(Before-and-after change records)
—————

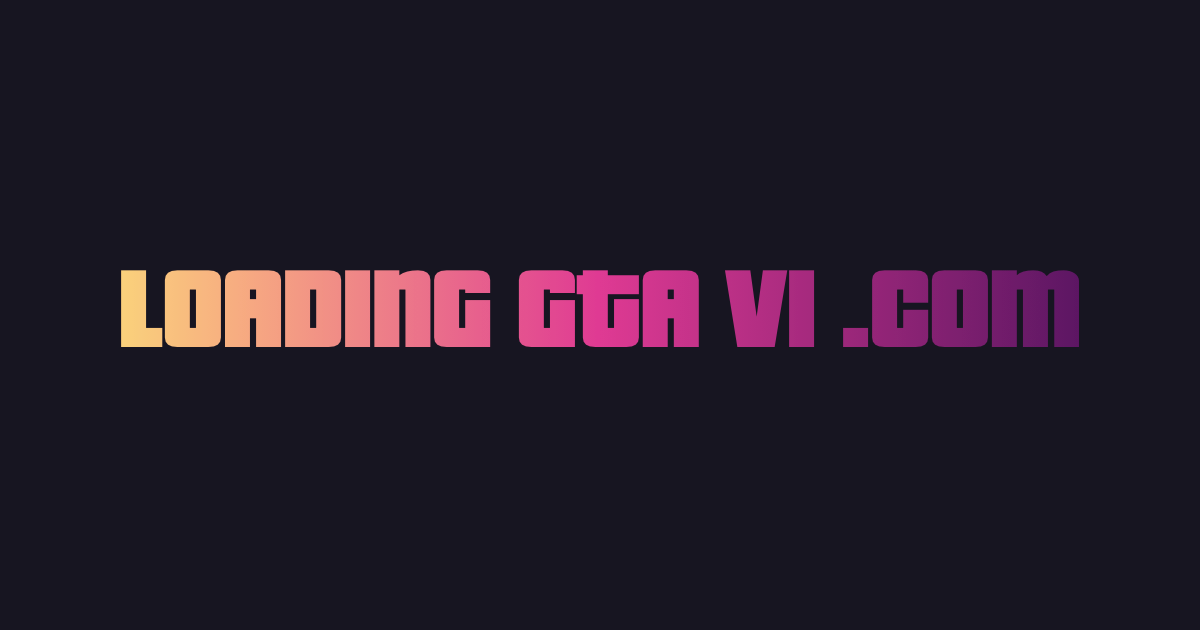
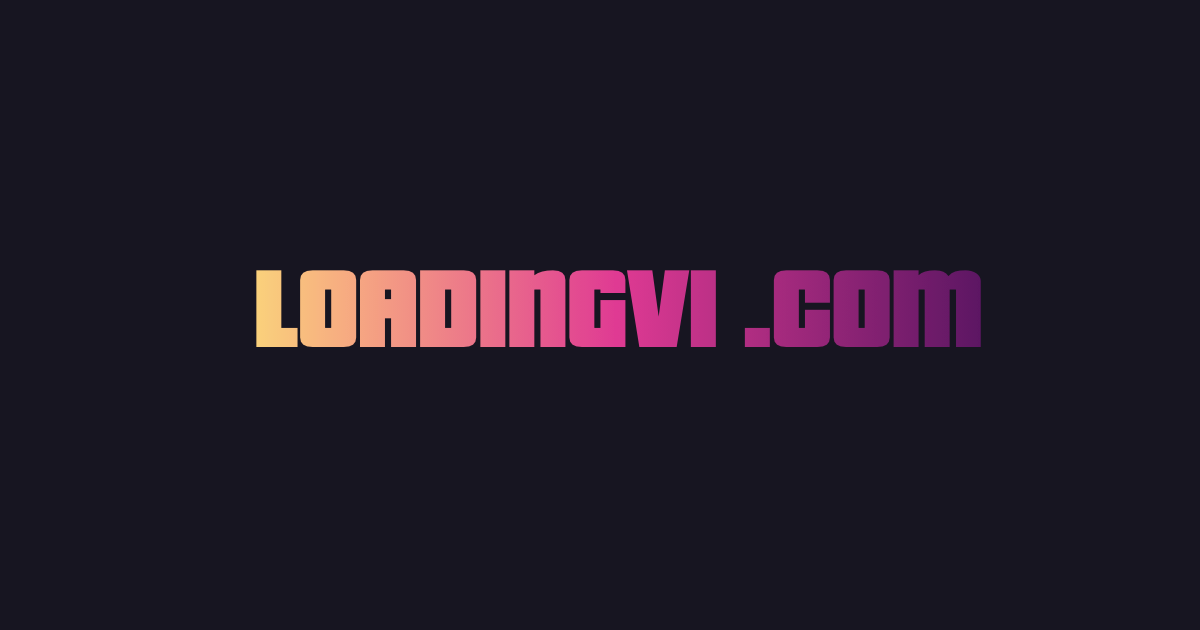
update og image

Changed region(s): [[0.0925, 0.4222, 0.925, 0.573]]

diff --git a/src/utils/OGImageGenerator.tsx b/src/utils/OGImageGenerator.tsx
@@ -30,7 +30,7 @@ export const OGImageGenerator = () => {
                     letterSpacing: '-2px',  
                 }}
             >
-                LOADING GTA VI .com
+                LOADINGVI .com
             </h1>
         </div>
     )
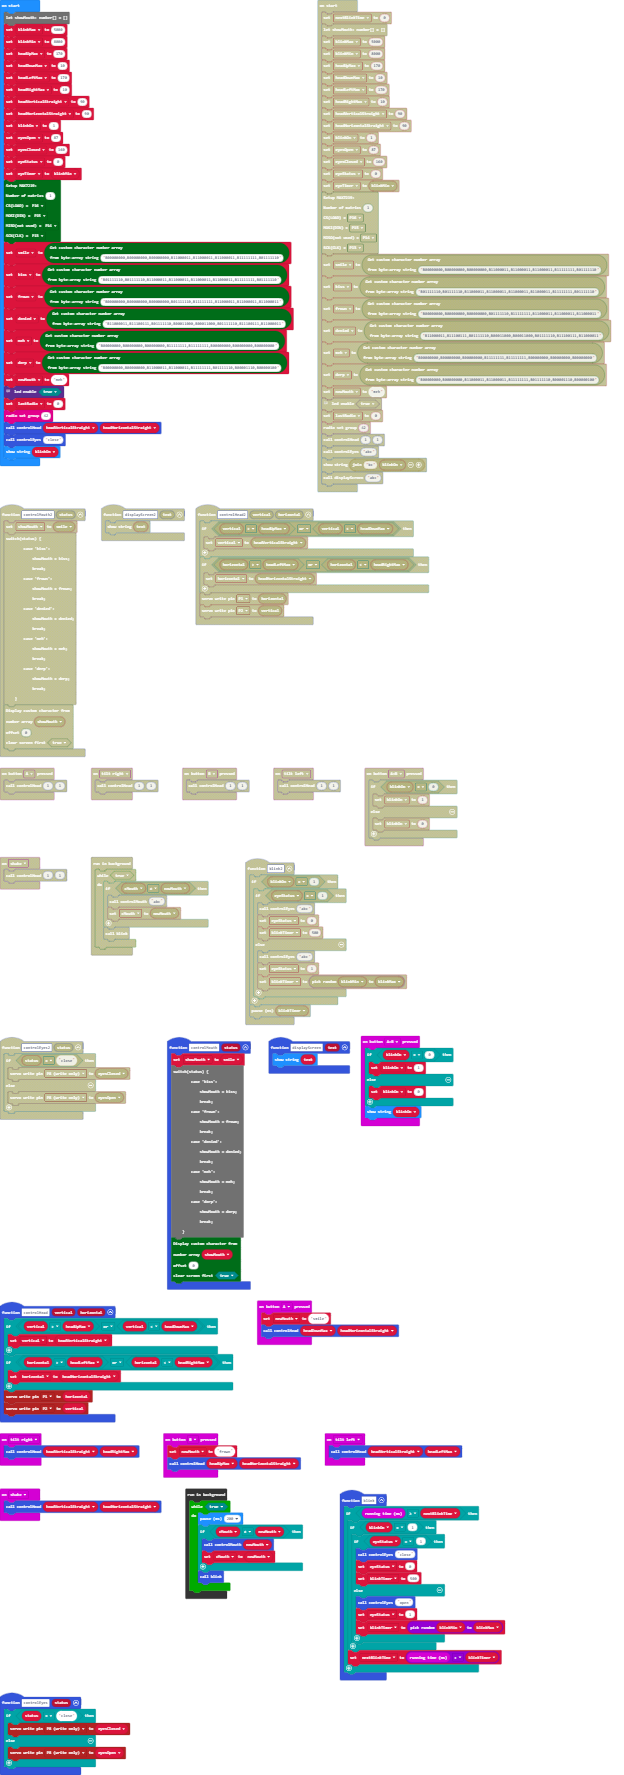
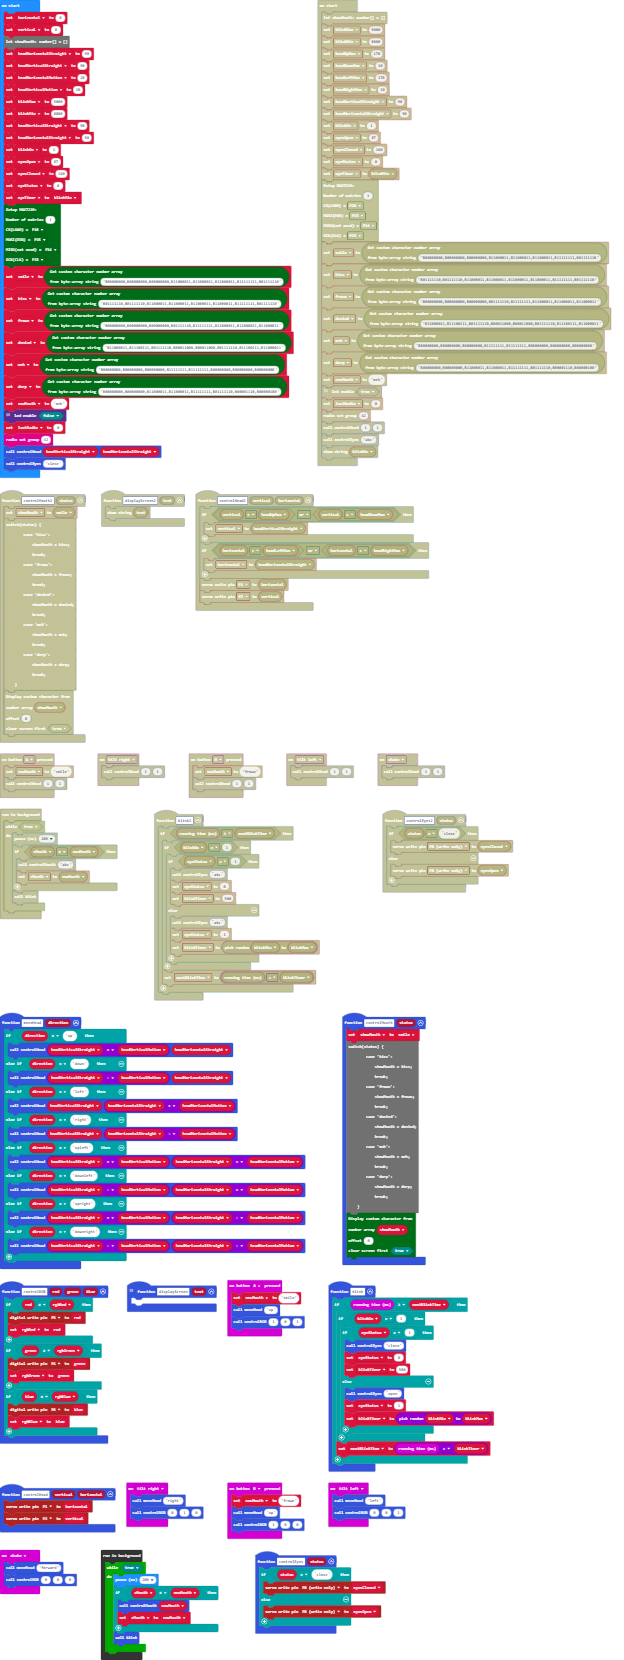
Adds RGB LED and adjusts values

diff --git a/main.ts b/main.ts
@@ -23,12 +23,49 @@ max7219_matrix.displayCustomCharacter(
     true
     )
 }
+function controlRGB (red: number, green: number, blue: number) {
+    if (red != rgbRed) {
+        pins.digitalWritePin(DigitalPin.P3, red)
+        rgbRed = red
+    }
+    if (green != rgbGreen) {
+        pins.digitalWritePin(DigitalPin.P4, green)
+        rgbGreen = green
+    }
+    if (blue != rgbBlue) {
+        pins.digitalWritePin(DigitalPin.P6, blue)
+        rgbBlue = blue
+    }
+}
+// basic.showString(text)
 function displayScreen (text: string) {
-    basic.showString(text)
+	
+}
+function moveHead (direction: string) {
+    if (direction == "up") {
+        controlHead(headVerticalStraight + headVerticalMotion, headHorizontalStraight)
+    } else if (direction == "down") {
+        controlHead(headVerticalStraight - headVerticalMotion, headHorizontalStraight)
+    } else if (direction == "left") {
+        controlHead(headVerticalStraight, headHorizontalStraight + headHorizontalMotion)
+    } else if (direction == "right") {
+        controlHead(headVerticalStraight, headHorizontalStraight - headHorizontalMotion)
+    } else if (direction == "upleft") {
+        controlHead(headVerticalStraight + headVerticalMotion, headHorizontalStraight + headHorizontalMotion)
+    } else if (direction == "downleft") {
+        controlHead(headVerticalStraight - headVerticalMotion, headHorizontalStraight + headHorizontalMotion)
+    } else if (direction == "upright") {
+        controlHead(headVerticalStraight + headVerticalMotion, headHorizontalStraight - headHorizontalMotion)
+    } else if (direction == "downright") {
+        controlHead(headVerticalStraight - headVerticalMotion, headHorizontalStraight - headHorizontalMotion)
+    } else if (direction == "forward") {
+        controlHead(headVerticalStraight, headHorizontalStraight)
+    }
 }
 input.onButtonPressed(Button.A, function () {
     newMouth = "smile"
-    controlHead(headDownMax, headHorizontalStraight)
+    moveHead("up")
+    controlRGB(1, 0, 1)
 })
 function blink () {
     if (input.runningTime() >= nextBlinkTime) {
@@ -47,7 +84,8 @@ function blink () {
     }
 }
 input.onGesture(Gesture.TiltLeft, function () {
-    controlHead(headVerticalStraight, headLeftMax)
+    moveHead("left")
+    controlRGB(0, 0, 1)
 })
 function controlEyes (status: string) {
     if (status == "close") {
@@ -76,29 +114,27 @@ radio.onReceivedString(function (receivedString) {
 })
 input.onButtonPressed(Button.B, function () {
     newMouth = "frown"
-    controlHead(headUpMax, headHorizontalStraight)
+    moveHead("down")
+    controlRGB(1, 0, 0)
 })
 input.onGesture(Gesture.Shake, function () {
-    controlHead(headVerticalStraight, headHorizontalStraight)
+    moveHead("forward")
+    controlRGB(0, 0, 0)
 })
 input.onGesture(Gesture.TiltRight, function () {
-    controlHead(headVerticalStraight, headRightMax)
+    moveHead("right")
+    controlRGB(0, 1, 0)
 })
 function controlHead (vertical: number, horizontal: number) {
-    if (vertical > headUpMax || vertical < headDownMax) {
-        vertical = headVerticalStraight
-    }
-    if (horizontal > headLeftMax || horizontal < headRightMax) {
-        horizontal = headHorizontalStraight
-    }
     pins.servoWritePin(AnalogPin.P1, horizontal)
     pins.servoWritePin(AnalogPin.P2, vertical)
 }
 let cMouth = ""
-let horizontal = 0
-let vertical = 0
 let blinkTimer = 0
 let nextBlinkTime = 0
+let rgbBlue = 0
+let rgbGreen = 0
+let rgbRed = 0
 let lastRadio = 0
 let newMouth = ""
 let smile: number[] = []
@@ -106,23 +142,21 @@ let eyeStatus = 0
 let eyesClosed = 0
 let eyesOpen = 0
 let blinkOn = 0
-let headHorizontalStraight = 0
-let headVerticalStraight = 0
-let headRightMax = 0
-let headLeftMax = 0
-let headDownMax = 0
-let headUpMax = 0
 let blinkMin = 0
 let blinkMax = 0
+let headVerticalMotion = 0
+let headHorizontalMotion = 0
+let headVerticalStraight = 0
+let headHorizontalStraight = 0
+let horizontal = 0
+let vertical = 0
 let showMouth: number[] = []
+headHorizontalStraight = 80
+headVerticalStraight = 70
+headHorizontalMotion = 30
+headVerticalMotion = 12
 blinkMax = 5000
 blinkMin = 8000
-headUpMax = 170
-headDownMax = 10
-headLeftMax = 170
-headRightMax = 10
-headVerticalStraight = 90
-headHorizontalStraight = 90
 blinkOn = 1
 eyesOpen = 87
 eyesClosed = 160
@@ -174,12 +208,11 @@ newMouth = "meh"
 // "B00000000,B00000000,B11000011,B11000011,B11111111,B01111110,B00001110,B00000100"
 // )
 // }
-led.enable(true)
+led.enable(false)
 lastRadio = 0
 radio.setGroup(42)
 controlHead(headVerticalStraight, headHorizontalStraight)
 controlEyes("close")
-basic.showString("" + (blinkOn))
 control.inBackground(function () {
     while (true) {
         basic.pause(200)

—————

EXERCISE INSTRUCTIONS: Begin at the first line of the data above and repeat each line exactly, stopping after the line containing "(green != rgbGreen)". Omit the pictures.

SOLUTION:
update og image

Changed region(s): [[0.0925, 0.4222, 0.925, 0.573]]

diff --git a/src/utils/OGImageGenerator.tsx b/src/utils/OGImageGenerator.tsx
@@ -30,7 +30,7 @@ export const OGImageGenerator = () => {
                     letterSpacing: '-2px',  
                 }}
             >
-                LOADING GTA VI .com
+                LOADINGVI .com
             </h1>
         </div>
     )
Adds RGB LED and adjusts values

diff --git a/main.ts b/main.ts
@@ -23,12 +23,49 @@ max7219_matrix.displayCustomCharacter(
     true
     )
 }
+function controlRGB (red: number, green: number, blue: number) {
+    if (red != rgbRed) {
+        pins.digitalWritePin(DigitalPin.P3, red)
+        rgbRed = red
+    }
+    if (green != rgbGreen) {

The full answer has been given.